- _What to produce_: Repeat all the lines below exactly, but omit the pictures.

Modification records
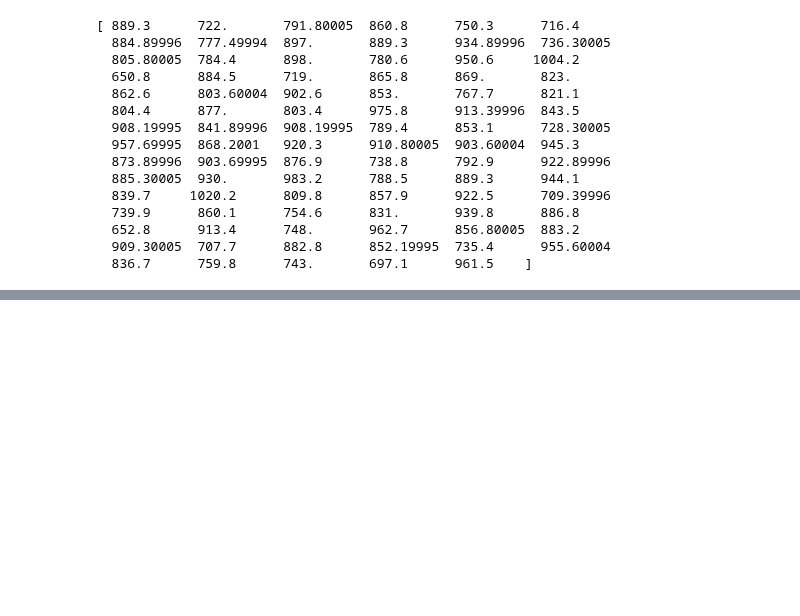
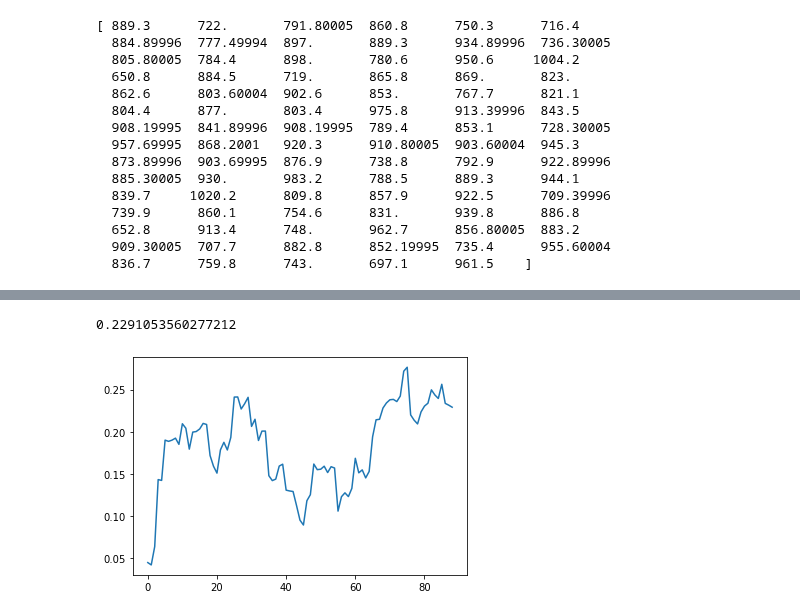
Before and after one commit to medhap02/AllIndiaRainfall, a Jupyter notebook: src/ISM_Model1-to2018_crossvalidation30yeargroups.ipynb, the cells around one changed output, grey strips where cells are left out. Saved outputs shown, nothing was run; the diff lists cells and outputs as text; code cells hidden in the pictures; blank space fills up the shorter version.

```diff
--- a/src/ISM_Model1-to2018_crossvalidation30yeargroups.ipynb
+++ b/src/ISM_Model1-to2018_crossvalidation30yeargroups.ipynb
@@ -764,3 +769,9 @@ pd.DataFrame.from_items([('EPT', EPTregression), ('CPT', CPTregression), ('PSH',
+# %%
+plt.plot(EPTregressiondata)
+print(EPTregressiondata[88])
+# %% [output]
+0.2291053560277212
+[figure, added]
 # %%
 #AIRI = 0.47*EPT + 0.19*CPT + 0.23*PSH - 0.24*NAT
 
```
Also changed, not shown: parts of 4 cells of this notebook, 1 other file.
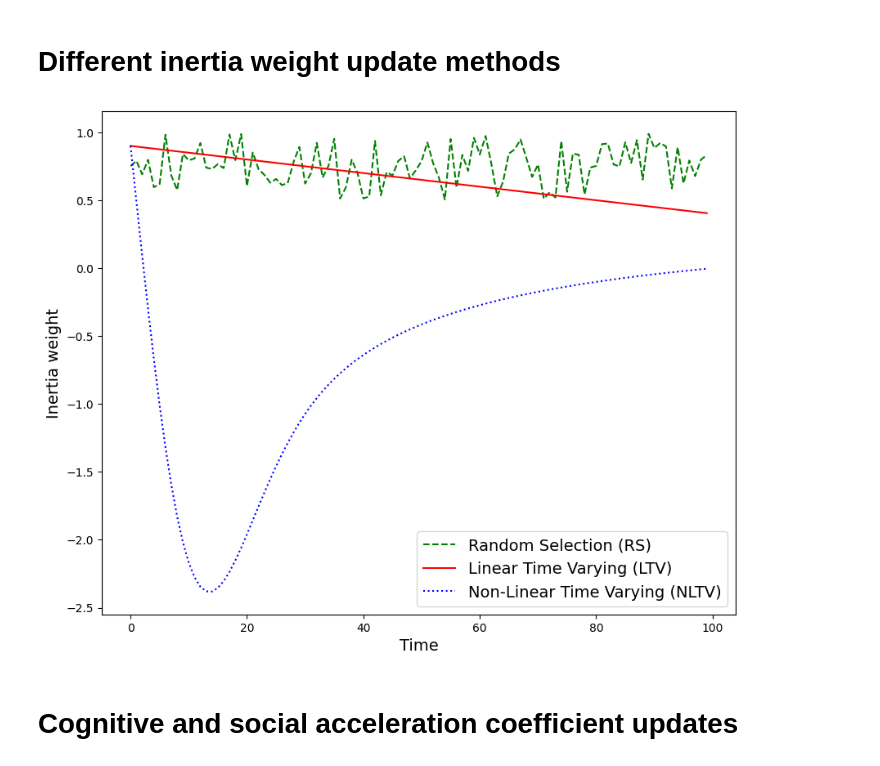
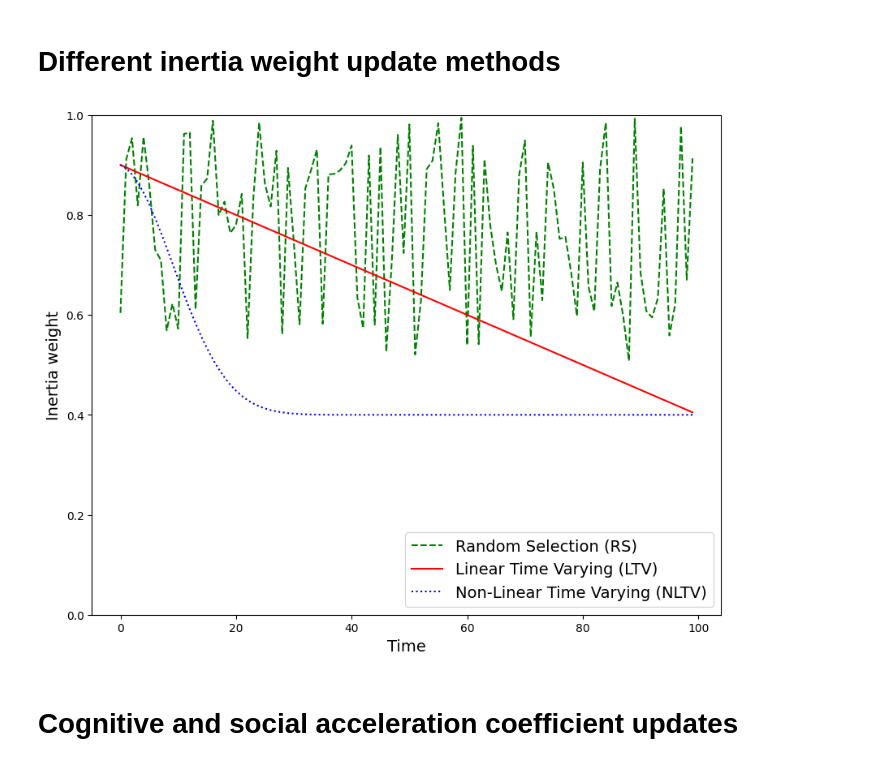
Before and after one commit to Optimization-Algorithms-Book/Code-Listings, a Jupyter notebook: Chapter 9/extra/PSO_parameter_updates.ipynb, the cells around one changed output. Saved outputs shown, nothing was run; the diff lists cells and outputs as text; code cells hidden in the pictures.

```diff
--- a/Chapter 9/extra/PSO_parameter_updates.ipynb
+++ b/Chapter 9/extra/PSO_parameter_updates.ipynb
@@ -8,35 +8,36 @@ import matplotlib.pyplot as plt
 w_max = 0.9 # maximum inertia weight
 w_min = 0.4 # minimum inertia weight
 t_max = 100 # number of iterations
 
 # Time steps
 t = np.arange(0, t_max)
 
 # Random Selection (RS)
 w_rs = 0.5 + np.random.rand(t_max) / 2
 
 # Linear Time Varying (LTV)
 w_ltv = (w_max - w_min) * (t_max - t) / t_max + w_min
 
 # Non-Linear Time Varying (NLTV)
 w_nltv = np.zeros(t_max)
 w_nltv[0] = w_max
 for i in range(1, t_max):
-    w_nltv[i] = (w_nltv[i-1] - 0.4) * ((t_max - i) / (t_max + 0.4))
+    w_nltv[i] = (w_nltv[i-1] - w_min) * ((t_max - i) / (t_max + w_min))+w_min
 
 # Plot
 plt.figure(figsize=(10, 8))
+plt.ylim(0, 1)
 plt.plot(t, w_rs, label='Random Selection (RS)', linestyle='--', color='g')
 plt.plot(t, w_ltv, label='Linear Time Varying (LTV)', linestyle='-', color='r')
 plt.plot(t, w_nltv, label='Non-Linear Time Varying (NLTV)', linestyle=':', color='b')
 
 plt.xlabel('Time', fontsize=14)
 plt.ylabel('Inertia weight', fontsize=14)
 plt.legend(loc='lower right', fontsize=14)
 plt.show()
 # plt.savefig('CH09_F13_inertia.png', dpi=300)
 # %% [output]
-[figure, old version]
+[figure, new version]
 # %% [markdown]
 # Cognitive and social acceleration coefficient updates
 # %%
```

- _Response_:
Before and after one commit to medhap02/AllIndiaRainfall, a Jupyter notebook: src/ISM_Model1-to2018_crossvalidation30yeargroups.ipynb, the cells around one changed output, grey strips where cells are left out. Saved outputs shown, nothing was run; the diff lists cells and outputs as text; code cells hidden in the pictures; blank space fills up the shorter version.

```diff
--- a/src/ISM_Model1-to2018_crossvalidation30yeargroups.ipynb
+++ b/src/ISM_Model1-to2018_crossvalidation30yeargroups.ipynb
@@ -764,3 +769,9 @@ pd.DataFrame.from_items([('EPT', EPTregression), ('CPT', CPTregression), ('PSH',
+# %%
+plt.plot(EPTregressiondata)
+print(EPTregressiondata[88])
+# %% [output]
+0.2291053560277212
+[figure, added]
 # %%
 #AIRI = 0.47*EPT + 0.19*CPT + 0.23*PSH - 0.24*NAT
 
```
Also changed, not shown: parts of 4 cells of this notebook, 1 other file.
Before and after one commit to Optimization-Algorithms-Book/Code-Listings, a Jupyter notebook: Chapter 9/extra/PSO_parameter_updates.ipynb, the cells around one changed output. Saved outputs shown, nothing was run; the diff lists cells and outputs as text; code cells hidden in the pictures.

```diff
--- a/Chapter 9/extra/PSO_parameter_updates.ipynb
+++ b/Chapter 9/extra/PSO_parameter_updates.ipynb
@@ -8,35 +8,36 @@ import matplotlib.pyplot as plt
 w_max = 0.9 # maximum inertia weight
 w_min = 0.4 # minimum inertia weight
 t_max = 100 # number of iterations
 
 # Time steps
 t = np.arange(0, t_max)
 
 # Random Selection (RS)
 w_rs = 0.5 + np.random.rand(t_max) / 2
 
 # Linear Time Varying (LTV)
 w_ltv = (w_max - w_min) * (t_max - t) / t_max + w_min
 
 # Non-Linear Time Varying (NLTV)
 w_nltv = np.zeros(t_max)
 w_nltv[0] = w_max
 for i in range(1, t_max):
-    w_nltv[i] = (w_nltv[i-1] - 0.4) * ((t_max - i) / (t_max + 0.4))
+    w_nltv[i] = (w_nltv[i-1] - w_min) * ((t_max - i) / (t_max + w_min))+w_min
 
 # Plot
 plt.figure(figsize=(10, 8))
+plt.ylim(0, 1)
 plt.plot(t, w_rs, label='Random Selection (RS)', linestyle='--', color='g')
 plt.plot(t, w_ltv, label='Linear Time Varying (LTV)', linestyle='-', color='r')
 plt.plot(t, w_nltv, label='Non-Linear Time Varying (NLTV)', linestyle=':', color='b')
 
 plt.xlabel('Time', fontsize=14)
 plt.ylabel('Inertia weight', fontsize=14)
 plt.legend(loc='lower right', fontsize=14)
 plt.show()
 # plt.savefig('CH09_F13_inertia.png', dpi=300)
 # %% [output]
-[figure, old version]
+[figure, new version]
 # %% [markdown]
 # Cognitive and social acceleration coefficient updates
 # %%
```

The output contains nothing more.